Since 2016, Prime Minister Theresa May has attempted to forge a Brexit deal that’s palatable to hard-line Brexiteers in her own party and to her coalition partners, Northern Ireland’s Democratic Unionist Party. But neither were willing to back the deal she negotiated with Brussels. So, Tuesday she announced she was taking a new approach: seeking cross-party support by sitting down with Labour Party leader Jeremy Corbyn to come up with a deal they both can back, effectively putting Labour in the driver’s seat. In many ways, this is admirable. May is finally putting what she sees as the country’s interests—avoiding a risky no-deal Brexit—over her party. On the other hand, her new strategy still may not work and may very well tear the Conservative Party apart. Let’s get into it.
Today’s meeting: Corbyn and May held talks Wednesday that both sides described as “constructive.” It’s not clear whether the two will be able to come to an agreement on a Brexit model they both support, or whether they will be able to cobble together enough votes from both parties to pass it if they do. But Corbyn will almost certainly demand that the agreement include a permanent customs union between Britain and the EU, to harmonize trade and avoid a hard border between Northern Ireland and the Republic of Ireland. This was previously a “red line” for May, but she probably wouldn’t have sat down with Corbyn at all if she wasn’t willing to give ground on it.
This new phase will be a trickier one for Corbyn, who has spent the past three years criticizing May’s handling of Brexit from the sidelines.
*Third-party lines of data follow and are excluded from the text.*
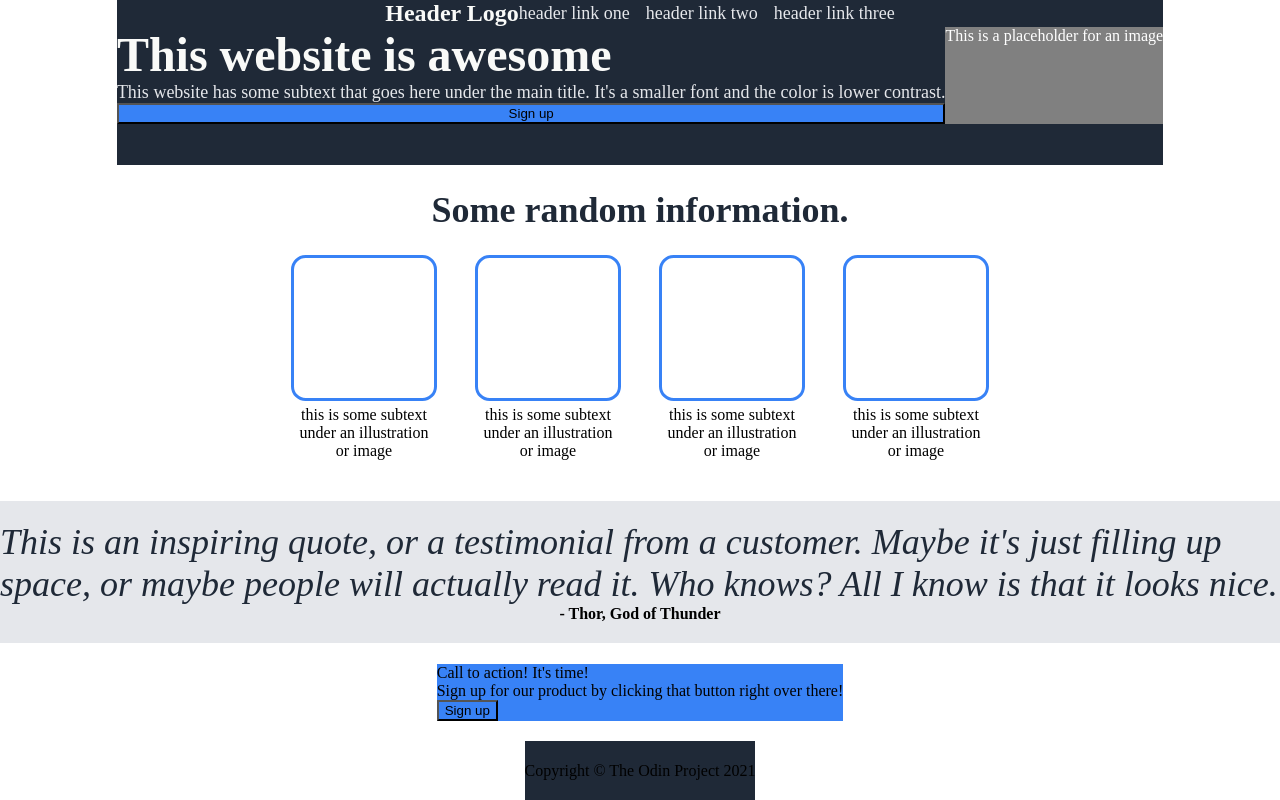
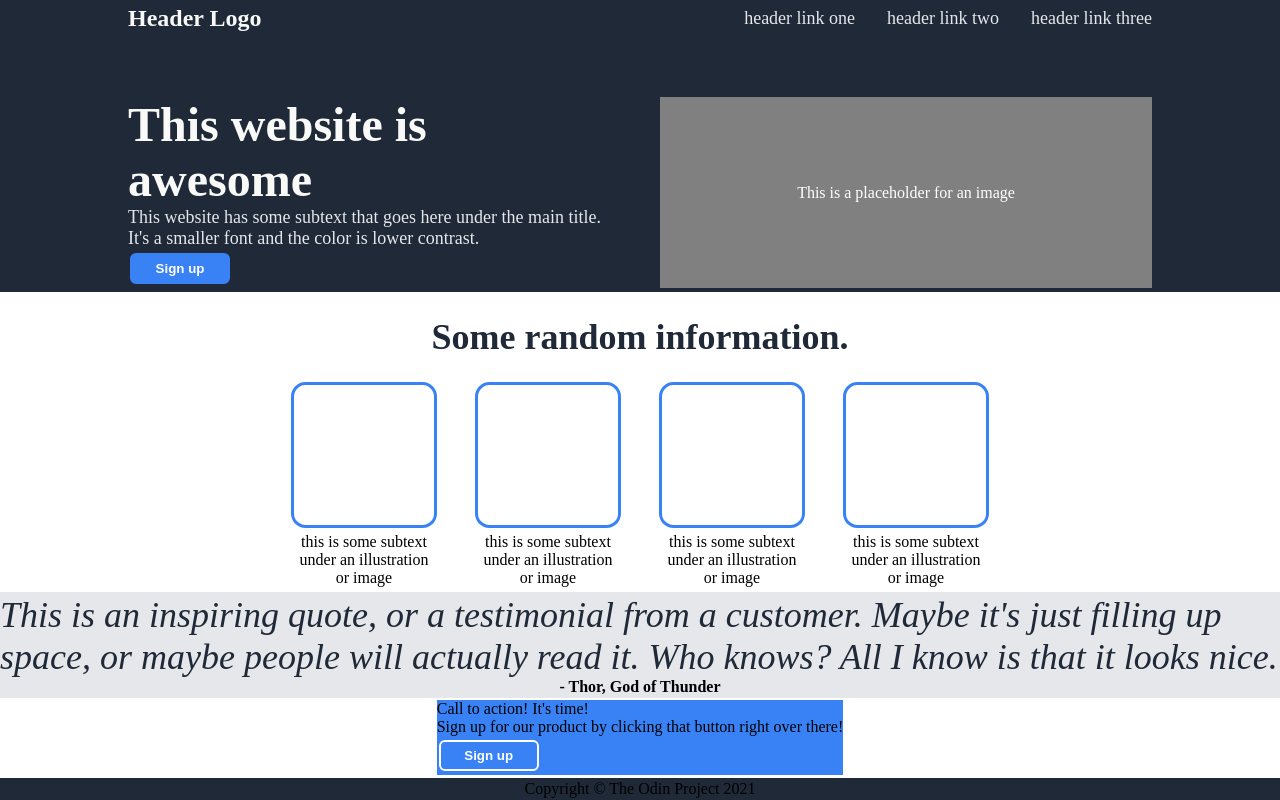
Before and after one commit to andreasaqp/landing-page, a plain HTML site: page index.html in a window 1280 px wide. Drawn offline with Linux system fonts and the light colour scheme.

Commit message:
Add width 100% to all parent containers and edit header and button layouts

```diff
--- a/style.css
+++ b/style.css
@@ -15,6 +15,7 @@ body {
     flex-direction: column;
     align-items: center;
     justify-content: center;
+    width: 100%;
 }
 
 .header,
@@ -24,6 +25,7 @@ body {
     flex-direction: column;
     align-items: center;
     justify-content: flex-start;
+    width: 100%;
 }
 
 .header,
@@ -54,7 +56,7 @@ ul {
     padding: 0;
     margin: 0;
     display: flex;
-    gap: 16px;
+    gap: 32px;
 }
 
 a {
@@ -65,10 +67,20 @@ a {
     display: flex;
     align-items: center;
     justify-content: space-between;
+    width: 80%;
+    padding: 5px;
+    margin-bottom: 60px;
 }
 
 .bottom-header {
     display: flex;
+    width: 80%;
+    gap: 40px;
+}
+
+.bottom-header-text,
+.bottom-header-image {
+    width: 50%;
 }
 
 .bottom-header-text {
@@ -79,15 +91,36 @@ a {
 .bottom-header-image {
     color: white;
     background-color: grey;
+    display: flex;
+    justify-content: center;
+    align-items: center;
+}
+
+.blue-box-button,
+.bottom-header-button {
+    background-color: #3882F6;
+    border-style: solid;
+    color: white;
+    padding: 6px;
+    text-align: center;
+    text-decoration: none;
+    display: inline-block;
+    margin: 4px 2px;
+    width: 100px;
+    font-weight: 700;
+    border-radius: 6px;
+    border-color: #3882F6;
+}
+
+.blue-box-button {
+    border-color: white;
 }
 
 .quote-section {
     background-color: #E5E7EB;
 }
 
-.blue-box,
-.blue-box-button,
-.bottom-header-button {
+.blue-box {
     background-color: #3882F6;
 }
 
```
He is under heavy pressure from Labour supporters of a “people’s vote” not to agree to any Brexit model that doesn’t involve a new public referendum. Five smaller parties in Parliament jointly called for a new vote Wednesday. Nicola Sturgeon, leader of the Scottish National Party, the third largest in parliament, warned against accepting a “bad compromise.”
Today in Tory grumbling: May got an earful from members of her party at Prime Minister’s Questions. “Last week in this chamber, the prime minister said the biggest threat to our standing in the world, to our defense and to our economy is the leader of the opposition. In her judgment, what now qualifies him for involvement in Brexit?” asked Conservative MP Lee Rowley. Others referred to media reports that in Tuesday’s meetings, 14 of the 23 members of May’s Cabinet had opposed negotiation with Labour and advocated the U.K. leaving the EU next week without a deal. May denied those reports.
Two Conservative ministers resigned from May’s Cabinet on Wednesday. Brexit department undersecretary Chris Heaton-Harris, a hard-line Brexiteer, quit, saying he couldn’t agree to a further delay. Nigel Adams, an undersecretary for Wales, accused May of trying to “cook up a deal with a Marxist.”
Today in Brussels: None of this should indicate that a no-deal Brexit is off the table. In fact, it’s more likely than ever, according to European Commission President Jean-Claude Juncker.
In a speech Wednesday to the European Parliament, Juncker said, “I believe that a ‘no deal’ at midnight on the 12 April is now a very likely scenario.” May announced Tuesday that she plans to ask the EU for another extension of the Brexit deadline—currently April 12—but doesn’t want to go past May 22, which would require Britain to take part in EU elections.
Juncker said that the EU would agree to a May 22 extension only if Parliament passes May’s withdrawal agreement by the end of next week. Otherwise, the only choices would be a “hard Brexit” or a longer delay.
EU leaders are meeting on Wednesday to consider their options.
Today’s votes: The House of Commons saw its first tied vote in 39 years, when MPs voted 310–310 on a motion to hold a new round of “indicative votes” on alternative Brexit models. House Speaker John Bercow broke the tie by voting no. Parliament has already held two rounds of these indicative votes, and no option has been able to win a majority. Because this is Brexit, there’s still a decent chance the indicative votes could happen next week.
Parliament did pass a motion to start debate on a bill that seeks to prevent a no-deal Brexit by requiring the prime minister, by law, to ask the EU for an extension of Article 50 if there’s no deal in place by April 12.
Of course, the EU would still need to agree to that even if the bill passes. The bill could pass Wednesday night and could go to the House of Lords later this week where the Guardian reports it may face a filibuster from Brexiteers.
Today in sabotage: Police found two “malicious obstructions” on train tracks in Nottinghamshire and Cambridgeshire, which appear to be “a serious and deliberate attempt by someone to cause significant sabotage and disruption to Britain’s rail network.” A note was attached to the short-circuiting devices reading, “We will bring this country to its knees if we don’t leave.” This follows an incident Friday, the day Britain was originally supposed to leave the EU, in which a Brexit supporter waving an English St. George’s flag climbed onto the roof of London’s St. Pancras Station, disrupting service on Eurostar trains. The man said he was angry at politicians for having “fucked up Brexit.”
In another sign of just how raw the country’s politics are getting, the British military is investigating a video of soldiers in Afghanistan using a photo of Corbyn for target practice.
Days left until next deadline: 9